What really struck me is how young Mary was exposed to feminism, philosophy, and controversial literature by virtue of her parent's own ideals. It's also quite amazing how she constantly was challenging society in the way that she lived her life and consequently in her writing. Writing Frankenstein in and of itself was impressive, but to write it age 21 during a time when women authors were only just breaking into the field as well as have such a profound impact on literature today is even moreso mindblowing.

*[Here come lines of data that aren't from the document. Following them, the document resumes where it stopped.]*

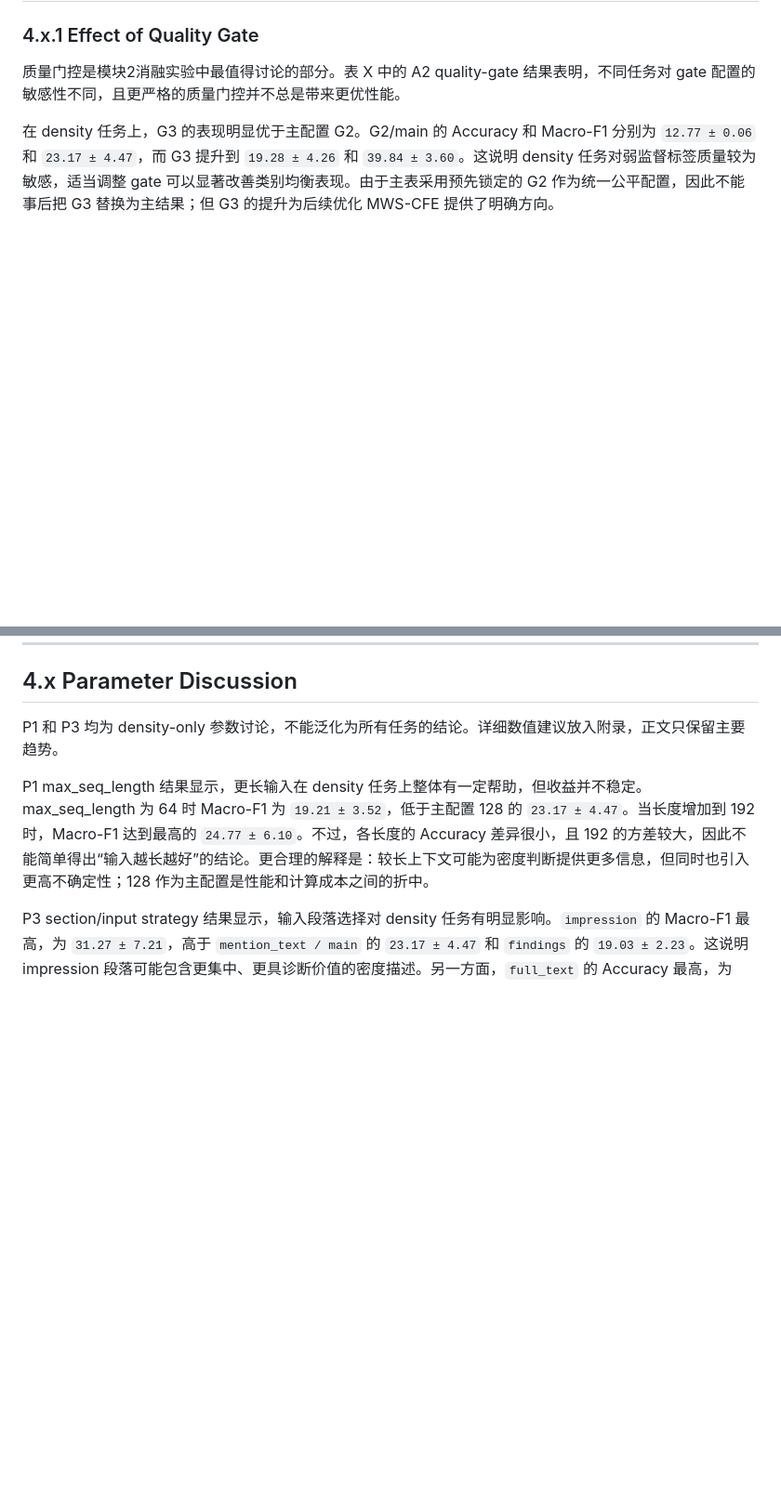
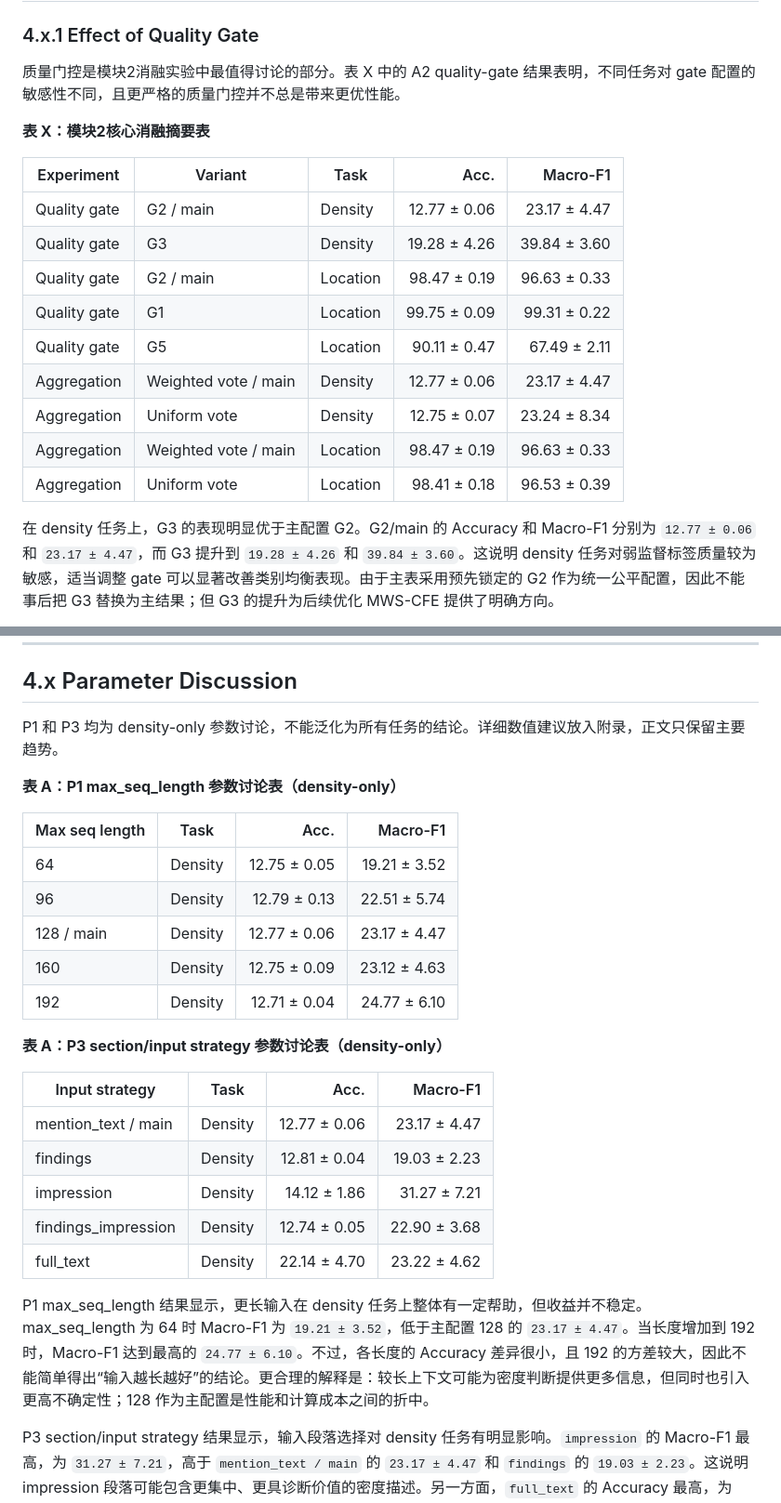
Before and after one commit to Billkst/neuro-symbolic-nodule-followup, a Markdown page: reports/module2_results_section_draft.md, 2 parts joined by grey strips. Shown at 93% size. Drawn GitHub-style; blank space fills up the shorter version.

```diff
--- a/reports/module2_results_section_draft.md
+++ b/reports/module2_results_section_draft.md
@@ -56,6 +86,20 @@ MWS-CFE 与 Vanilla PubMedBERT 的训练成本处于同一量级，并未表现
 
 质量门控是模块2消融实验中最值得讨论的部分。表 X 中的 A2 quality-gate 结果表明，不同任务对 gate 配置的敏感性不同，且更严格的质量门控并不总是带来更优性能。
 
+**表 X：模块2核心消融摘要表**
+
+| Experiment | Variant | Task | Acc. | Macro-F1 |
+|---|---|---|---:|---:|
+| Quality gate | G2 / main | Density | 12.77 ± 0.06 | 23.17 ± 4.47 |
+| Quality gate | G3 | Density | 19.28 ± 4.26 | 39.84 ± 3.60 |
+| Quality gate | G2 / main | Location | 98.47 ± 0.19 | 96.63 ± 0.33 |
+| Quality gate | G1 | Location | 99.75 ± 0.09 | 99.31 ± 0.22 |
+| Quality gate | G5 | Location | 90.11 ± 0.47 | 67.49 ± 2.11 |
+| Aggregation | Weighted vote / main | Density | 12.77 ± 0.06 | 23.17 ± 4.47 |
+| Aggregation | Uniform vote | Density | 12.75 ± 0.07 | 23.24 ± 8.34 |
+| Aggregation | Weighted vote / main | Location | 98.47 ± 0.19 | 96.63 ± 0.33 |
+| Aggregation | Uniform vote | Location | 98.41 ± 0.18 | 96.53 ± 0.39 |
+
 在 density 任务上，G3 的表现明显优于主配置 G2。G2/main 的 Accuracy 和 Macro-F1 分别为 `12.77 ± 0.06` 和 `23.17 ± 4.47`，而 G3 提升到 `19.28 ± 4.26` 和 `39.84 ± 3.60`。这说明 density 任务对弱监督标签质量较为敏感，适当调整 gate 可以显著改善类别均衡表现。由于主表采用预先锁定的 G2 作为统一公平配置，因此不能事后把 G3 替换为主结果；但 G3 的提升为后续优化 MWS-CFE 提供了明确方向。
 
 在 location 任务上，G1 表现最好，Accuracy 为 `99.75 ± 0.09`，Macro-F1 为 `99.31 ± 0.22`，高于 G2/main 的 `98.47 ± 0.19` 和 `96.63 ± 0.33`。相反，G5 在 location 上明显退化，Macro-F1 降至 `67.49 ± 2.11`。这表明过强的质量门控可能降低覆盖率或改变训练样本分布，从而损害位置抽取效果。换言之，质量门控不是越严格越好，而需要根据任务特征进行调节。
@@ -79,6 +123,26 @@ A3 aggregation 消融比较了 weighted vote/main 和 uniform vote。结果显
 ## 4.x Parameter Discussion
 
 P1 和 P3 均为 density-only 参数讨论，不能泛化为所有任务的结论。详细数值建议放入附录，正文只保留主要趋势。
+
+**表 A：P1 max_seq_length 参数讨论表（density-only）**
+
+| Max seq length | Task | Acc. | Macro-F1 |
+|---|---|---:|---:|
+| 64 | Density | 12.75 ± 0.05 | 19.21 ± 3.52 |
+| 96 | Density | 12.79 ± 0.13 | 22.51 ± 5.74 |
+| 128 / main | Density | 12.77 ± 0.06 | 23.17 ± 4.47 |
+| 160 | Density | 12.75 ± 0.09 | 23.12 ± 4.63 |
+| 192 | Density | 12.71 ± 0.04 | 24.77 ± 6.10 |
+
+**表 A：P3 section/input strategy 参数讨论表（density-only）**
+
+| Input strategy | Task | Acc. | Macro-F1 |
+|---|---|---:|---:|
+| mention_text / main | Density | 12.77 ± 0.06 | 23.17 ± 4.47 |
+| findings | Density | 12.81 ± 0.04 | 19.03 ± 2.23 |
+| impression | Density | 14.12 ± 1.86 | 31.27 ± 7.21 |
+| findings_impression | Density | 12.74 ± 0.05 | 22.90 ± 3.68 |
+| full_text | Density | 22.14 ± 4.70 | 23.22 ± 4.62 |
 
 P1 max_seq_length 结果显示，更长输入在 density 任务上整体有一定帮助，但收益并不稳定。max_seq_length 为 64 时 Macro-F1 为 `19.21 ± 3.52`，低于主配置 128 的 `23.17 ± 4.47`。当长度增加到 192 时，Macro-F1 达到最高的 `24.77 ± 6.10`。不过，各长度的 Accuracy 差异很小，且 192 的方差较大，因此不能简单得出“输入越长越好”的结论。更合理的解释是：较长上下文可能为密度判断提供更多信息，但同时也引入更高不确定性；128 作为主配置是性能和计算成本之间的折中。
 
```
Also changed, not shown: other parts of reports/module2_results_section_draft.md (+30 -0 lines).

Her short life was of great success and was also quite tragic. While she had a strong connection to her mother, Mary lost her at a young age. She loved and married a cad (sorry Bysshe, you didn't fool me for a second), had a selfish and conniving stepsister who also became Bysshe's mistress, and lost many children.
Engaging and easy-to-read. The beginning really hooked me with its portents of greatness and doom. Overall, this book was an easy read and the action kept me going. However, I was mainly waiting for the Frankenstein concept to come to life. However at times it felt romance-novelish to me - not necessarily a bad thing, but just did not sit quite right with me given that we're looking at a classics author.
|Portrait of Percy Bysshe Shelley|
This is not just about Frankenstein. Maybe I was expecting the creation of Frankenstein to the be-all and end-all of this novel. While it was supposedly the highlight, it lost luster for me and I was a little disappointed. It is a pity - a feel like Frankenstein somehow wasn't given more attention!
Live life fast and leave a beautiful corpse? I had this strange feeling that Mary and Bysshe, as portrayed in this novel, never really grew up. Their lives were lived to the hilt (and extremely tempestuously too) which is why I had a hard time grasping that we're talking about full lifetimes here. Whether it's a function of the short yet packed lives they lived, or the fact that this novel tries to condense their lifetimes into its pages, I felt that the characters never "grew up" or matured. I wanted to like Mary as a character but found her slightly dull despite the exciting life she lived. I found Percy a little more interesting but just too one-dimensional for my liking (a cad is a cad is a cad). Claire Clairmont, Mary's step-sister and Bysshe's mistress, was characterized as having grand ambitions in the beginning but she also never grew up; she simply had an annoying and lingering presence that I felt did not delve too much into the odd symbiotic dynamic that the three of them had.
Verdict: An interesting peek into the life and times of Mary Shelley, creator and author of Frankenstein. It was a so-so read for me and unfortunately didn't make a lasting impression apart from that amazing introduction and unfortunately what I thought was an overly cheesy romantic ending. I'd recommend this to anyone who is clueless about Shelley and wants some good introductory and engaging reading material.
About Antoinette MayAntoinette May is the author of Pilate’s Wife and The Sacred Well and coauthor of the New York Timesbestseller Adventures of a Psychic. An award-winning travel writer specializing in Mexico, May divides her time between Palo Alto and the Sierra foothills.
Find out more on Antoinette May's website.